When something is knackered anyway you might as well have a go – you usually can’t make it much worse. With that in mind I got out my temp controlled hot air soldering gun. I masked off anything fragile with capton tape, wiped the lines of pins with flux and let rip. You can see the joints melt and reflow as the temperature comes up, going slow is best. After a couple of minutes I reckoned I’d got them all. I left it all in place to cool down then hooked it up.
Really nice image quality, no dead or stuck pixels.
This is the first time I personally have come across tin whiskers as a fault. I regret not being able to take photos of the whiskers but I only have my phone camera. Although I know you can arse about with CD player lens to bodge something together by about 0300 I had no patience for it.
The next day I used a bit of thermal epoxy to stick some heatsinks to the larger regulators just in case. My workshop is on the top floor in an uninsulated room just in front of a window thats permanently open about 2″ to allow a network cable to scoot down the front of the house, into the cellar, then up into the sitting room and into the router. Heat should not be an issue…
Usually with fault finding about 90% of the time its power related, capacitors or moving stuff. When you’ve ruled those out it gets a lot tougher.

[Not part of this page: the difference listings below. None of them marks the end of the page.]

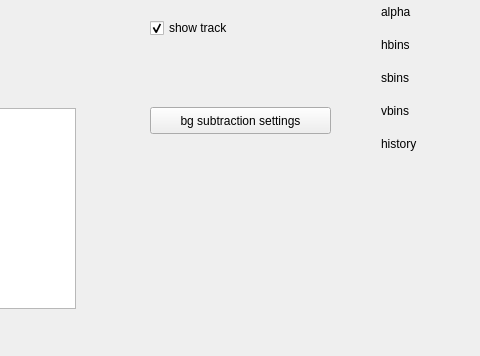
First picture: the form in mainwindow.ui, repository RasPavel/ObjectTrackingUIR, before the edit; both pictures show x 500 to 980 and y 450 to 806 of the 1134 by 806 pixel window.
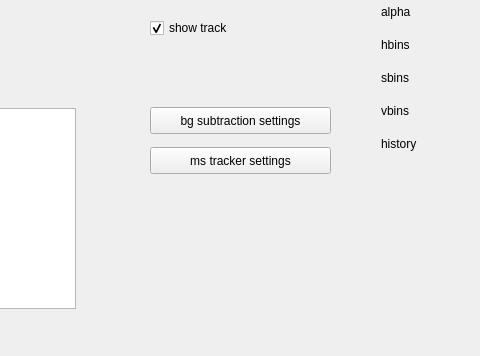
Second picture: the form after the edit. Custom widgets are drawn as their Qt base class.

```diff
--- a/mainwindow.ui
+++ b/mainwindow.ui
@@ -205,6 +205,19 @@
      <string>bg subtraction settings</string>
     </property>
    </widget>
+   <widget class="QPushButton" name="ms_params">
+    <property name="geometry">
+     <rect>
+      <x>650</x>
+      <y>580</y>
+      <width>181</width>
+      <height>27</height>
+     </rect>
+    </property>
+    <property name="text">
+     <string>ms tracker settings</string>
+    </property>
+   </widget>
   </widget>
   <widget class="QMenuBar" name="menuBar">
    <property name="geometry">
```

I was lucky with this one, if it had been a fault in the main chip I’d just have scrapped it and sold the panel – its the same panel as used in the Apple 30″ Cinema displays and possibly a Dell one too. As it stands tho its a worthy replacement for the 24″ CRT. I’m still holding onto the GDM-W900 for a while just in case this new one gives up the ghost. Hopefully if you’re trying to get one of these monitors going this page has been of some use.
There are some more photos that I need to upload, my phone is being stubborn and not letting me browse the camera directory from Windows 7, probably too many files. I’ll stick it into my laptop and clear it out when I can actually be arsed.
Monitor is still working. I got a proper 24V ’10A’ PSU from Amazon for about £15 (personally I wouldn’t pull more than about 6-8A from it continuously).
The only downside is that I recently moved house (hence lack of new posts). Even tho the monitor was VERY well packed with blankets etc after I set it up in the new place I noticed a stuck blue pixel. Its in the lower 10% of the panel about 40% of the way from the right side. The Windows 7 taskbar covers it nicely, its only an issue when watching 16:9 aspect video due to this being a 16:10 monitor you will get small black bars at top & bottom. Its like the horizontal wires in Trinitron monitors; invisible till you notice them – then they might as well be glowing bright red. You’ll NEVER lose sight of them again.